- _What the task asks_
Could you return the entire listing below exactly as written?

- _Records_
..........

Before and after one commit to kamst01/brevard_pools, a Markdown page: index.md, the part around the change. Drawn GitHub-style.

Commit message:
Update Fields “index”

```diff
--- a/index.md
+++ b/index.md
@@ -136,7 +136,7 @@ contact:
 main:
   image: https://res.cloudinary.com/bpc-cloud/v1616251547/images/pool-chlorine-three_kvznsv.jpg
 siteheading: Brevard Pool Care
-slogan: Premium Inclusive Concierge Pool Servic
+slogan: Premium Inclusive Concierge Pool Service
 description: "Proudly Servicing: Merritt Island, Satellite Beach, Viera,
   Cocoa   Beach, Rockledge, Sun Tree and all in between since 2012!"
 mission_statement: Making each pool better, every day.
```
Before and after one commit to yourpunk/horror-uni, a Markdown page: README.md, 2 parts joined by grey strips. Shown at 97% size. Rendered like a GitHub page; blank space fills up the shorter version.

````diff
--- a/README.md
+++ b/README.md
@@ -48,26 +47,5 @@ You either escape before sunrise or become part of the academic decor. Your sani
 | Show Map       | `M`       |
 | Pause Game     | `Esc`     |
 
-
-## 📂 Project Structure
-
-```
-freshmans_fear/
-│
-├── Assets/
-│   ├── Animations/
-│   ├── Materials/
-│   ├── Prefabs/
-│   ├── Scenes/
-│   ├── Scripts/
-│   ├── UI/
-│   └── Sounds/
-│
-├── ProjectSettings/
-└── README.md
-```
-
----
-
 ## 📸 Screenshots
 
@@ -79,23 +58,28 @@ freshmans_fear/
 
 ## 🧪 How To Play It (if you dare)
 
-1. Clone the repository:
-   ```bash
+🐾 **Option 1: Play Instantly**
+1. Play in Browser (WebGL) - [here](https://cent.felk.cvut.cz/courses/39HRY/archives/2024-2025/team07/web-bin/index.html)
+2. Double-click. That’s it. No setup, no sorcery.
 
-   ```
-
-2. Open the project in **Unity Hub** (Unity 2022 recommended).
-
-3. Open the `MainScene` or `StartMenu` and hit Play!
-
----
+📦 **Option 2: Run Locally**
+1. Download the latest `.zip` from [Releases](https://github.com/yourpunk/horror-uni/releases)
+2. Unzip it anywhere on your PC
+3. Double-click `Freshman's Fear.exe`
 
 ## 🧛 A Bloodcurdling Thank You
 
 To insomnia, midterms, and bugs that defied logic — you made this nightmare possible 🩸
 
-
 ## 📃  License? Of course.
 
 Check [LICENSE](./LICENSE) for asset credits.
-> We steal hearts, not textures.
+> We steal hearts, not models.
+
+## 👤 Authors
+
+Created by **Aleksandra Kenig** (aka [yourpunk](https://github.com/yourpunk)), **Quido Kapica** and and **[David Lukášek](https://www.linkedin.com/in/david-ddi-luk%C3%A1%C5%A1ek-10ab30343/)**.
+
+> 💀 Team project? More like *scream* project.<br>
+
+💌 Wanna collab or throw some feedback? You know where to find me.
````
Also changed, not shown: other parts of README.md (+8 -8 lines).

..........

- _Result of this exercise_
Before and after one commit to kamst01/brevard_pools, a Markdown page: index.md, the part around the change. Drawn GitHub-style.

Commit message:
Update Fields “index”

```diff
--- a/index.md
+++ b/index.md
@@ -136,7 +136,7 @@ contact:
 main:
   image: https://res.cloudinary.com/bpc-cloud/v1616251547/images/pool-chlorine-three_kvznsv.jpg
 siteheading: Brevard Pool Care
-slogan: Premium Inclusive Concierge Pool Servic
+slogan: Premium Inclusive Concierge Pool Service
 description: "Proudly Servicing: Merritt Island, Satellite Beach, Viera,
   Cocoa   Beach, Rockledge, Sun Tree and all in between since 2012!"
 mission_statement: Making each pool better, every day.
```
Before and after one commit to yourpunk/horror-uni, a Markdown page: README.md, 2 parts joined by grey strips. Shown at 97% size. Rendered like a GitHub page; blank space fills up the shorter version.

````diff
--- a/README.md
+++ b/README.md
@@ -48,26 +47,5 @@ You either escape before sunrise or become part of the academic decor. Your sani
 | Show Map       | `M`       |
 | Pause Game     | `Esc`     |
 
-
-## 📂 Project Structure
-
-```
-freshmans_fear/
-│
-├── Assets/
-│   ├── Animations/
-│   ├── Materials/
-│   ├── Prefabs/
-│   ├── Scenes/
-│   ├── Scripts/
-│   ├── UI/
-│   └── Sounds/
-│
-├── ProjectSettings/
-└── README.md
-```
-
----
-
 ## 📸 Screenshots
 
@@ -79,23 +58,28 @@ freshmans_fear/
 
 ## 🧪 How To Play It (if you dare)
 
-1. Clone the repository:
-   ```bash
+🐾 **Option 1: Play Instantly**
+1. Play in Browser (WebGL) - [here](https://cent.felk.cvut.cz/courses/39HRY/archives/2024-2025/team07/web-bin/index.html)
+2. Double-click. That’s it. No setup, no sorcery.
 
-   ```
-
-2. Open the project in **Unity Hub** (Unity 2022 recommended).
-
-3. Open the `MainScene` or `StartMenu` and hit Play!
-
----
+📦 **Option 2: Run Locally**
+1. Download the latest `.zip` from [Releases](https://github.com/yourpunk/horror-uni/releases)
+2. Unzip it anywhere on your PC
+3. Double-click `Freshman's Fear.exe`
 
 ## 🧛 A Bloodcurdling Thank You
 
 To insomnia, midterms, and bugs that defied logic — you made this nightmare possible 🩸
 
-
 ## 📃  License? Of course.
 
 Check [LICENSE](./LICENSE) for asset credits.
-> We steal hearts, not textures.
+> We steal hearts, not models.
+
+## 👤 Authors
+
+Created by **Aleksandra Kenig** (aka [yourpunk](https://github.com/yourpunk)), **Quido Kapica** and and **[David Lukášek](https://www.linkedin.com/in/david-ddi-luk%C3%A1%C5%A1ek-10ab30343/)**.
+
+> 💀 Team project? More like *scream* project.<br>
+
+💌 Wanna collab or throw some feedback? You know where to find me.
````
Also changed, not shown: other parts of README.md (+8 -8 lines).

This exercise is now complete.